Flanked by Gov. John Bel Edwards, Mayor Mitch Landrieu announced a $40 million plan purportedly aimed at enhancing safety in New Orleans. The principal aim of the plan appeared to be twofold: 1) taming Bourbon Street; and, 2) beginning the process of turning New Orleans into some kind of Orwellian surveillance state.
A slick brochure accompanied the plan. Although the entire scheme garnered public attention, the most debated provision was titled “Action 6: Modify & Enforce ABO Code.” It reads as follows:
“The City will enhance its public safety efforts by increasing its enforcement of the existing alcohol and beverage outlet (ABO) code and amending the code to add additional public safety measures. New measures will include requiring all ABOs to install and maintain security cameras that can feed into the new Command Center and requiring all ABOs to close their doors after 3:00 a.m.”
It was that last bit that really stuck in the craw of every freedom-loving lush in New Orleans. Bars forced to close their doors at 3 a.m.? What is this supposed to be, Peoria?
Media reports from the press conference yielded a few additional details. Apparently, Landrieu did not intend to propose a full curfew, so the bars would still be permitted to stay open. Supposedly, patrons may enter and leave – the only issue is whether the door would be propped.
But what about those plucky, obstinate customers who, undeterred by the prospect of a closed-but-operable door, nevertheless elect to stay outside?
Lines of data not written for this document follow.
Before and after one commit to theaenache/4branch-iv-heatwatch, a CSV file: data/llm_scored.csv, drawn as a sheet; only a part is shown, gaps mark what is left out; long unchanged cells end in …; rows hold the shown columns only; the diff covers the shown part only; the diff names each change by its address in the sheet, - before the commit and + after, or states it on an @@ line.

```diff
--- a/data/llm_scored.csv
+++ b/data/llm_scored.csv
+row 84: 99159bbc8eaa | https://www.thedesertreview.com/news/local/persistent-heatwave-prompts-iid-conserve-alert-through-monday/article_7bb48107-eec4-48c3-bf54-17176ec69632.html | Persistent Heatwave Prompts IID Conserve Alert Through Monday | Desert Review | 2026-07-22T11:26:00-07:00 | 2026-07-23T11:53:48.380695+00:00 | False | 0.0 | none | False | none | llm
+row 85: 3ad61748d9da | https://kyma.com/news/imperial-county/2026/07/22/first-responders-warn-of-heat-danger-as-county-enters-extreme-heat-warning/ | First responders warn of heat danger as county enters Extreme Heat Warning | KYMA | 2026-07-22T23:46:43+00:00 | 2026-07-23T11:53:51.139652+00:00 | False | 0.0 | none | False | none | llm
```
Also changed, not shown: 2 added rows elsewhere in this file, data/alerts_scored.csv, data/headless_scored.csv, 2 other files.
According to the Advocate, Landrieu stated that the 3 a.m. restriction “would be combined with ‘sweeps’ by the New Orleans Police Department aimed at ‘encouraging’ people to leave the streets and move into bars[.]” With all due respect to Mayor Landrieu, “encouraging” by NOPD officers evokes images of illegal commands and bogus arrests, not gentle prodding.
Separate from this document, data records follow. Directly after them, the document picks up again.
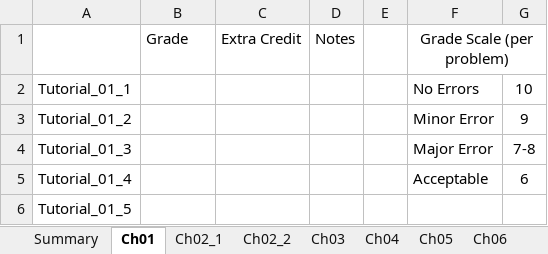
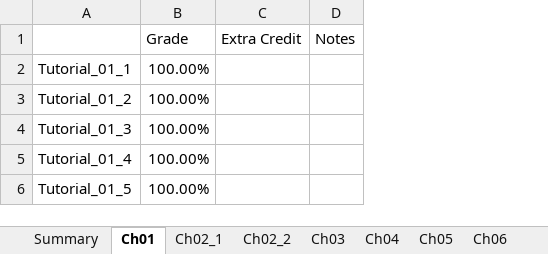
Before and after one commit to sbean585/SP23-ENR261-180-SBEAN585, an Excel workbook: Grades.xlsx, sheet Ch01, drawn as a sheet; values as stored, in another font and other column widths than the file's, no borders; the diff names each change by its address in the sheet, - before the commit and + after, or states it on an @@ line.

```diff
--- a/Grades.xlsx (sheet Ch01)
+++ b/Grades.xlsx (sheet Ch01)
-column E, empty
-column F (Grade Scale (per problem)), rows 2-5: No Errors | Minor Error | Major Error | Acceptable
-column G, rows 2-5: 10 | 9 | 7-8 | 6
-B2:B6 (Grade): (empty)
+B2:B6 (Grade): 100.00%
```
Also changed, not shown: sheet Summary, sheet Ch02_2, formulas that keep their value.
To put it more bluntly, police are, unfortunately, trained to boss people around. They are not trained to persuade people to comply with mere suggestions.
In addition to this, the city is also announcing that it will utilize ABO restrictions to require bars to maintain private surveillance cameras linked to an NOPD command center. The city’s brochure does not specify whether these cameras will be indoor, outdoor, or both. Either way, the city is ostensibly requiring bars to enable police to spy on their own patrons.
All of this is, needless to say, a bit disturbing in a freewheeling city whose denizens value their privacy. We are not the types to stay inside due to nebulous concerns about public safety that don’t appear to be grounded in reality. New Orleanians are a hardy breed.
Closing the doors of bars will do measurable damage to New Orleans’ bar culture, but it’s far from clear that it will have any measurable impact on violent crime. At the very least, the scope of that logic has not been explained by city officials. If bars served as a major source of violent crime, those statistics would be shouted from the rooftops.
Instead, the evidence is clear, very few major crimes are committed in the vicinity of the entrance to a bar. If one were to target violent crime, bars would not be at the forefront.
On the other hand, local crones who eschew any form of fun are no doubt delighted by the news that Landrieu has escalated his busybody status to previously unseen levels. That’s what this move is about, after all – the appearance of safety and order. The reality of crime in New Orleans is a separate issue, chronically left unaddressed.
Nobody will be safer because bars close their doors and police harass patrons with the audacity to remain outdoors, but some will undoubtedly feel safer by virtue of the fact that the city is taking some action, no matter how ineffectual or inane.
Hopefully, we know better. We know that this is just a costly distraction, one that evinces a callous disregard for those things that make New Orleans unique, and well-worth saving.
Owen Courrèges, a New Orleans attorney and resident of the Garden District, offers his opinions for UptownMessenger.com on Mondays. He has previously written for the Reason Public Policy Foundation.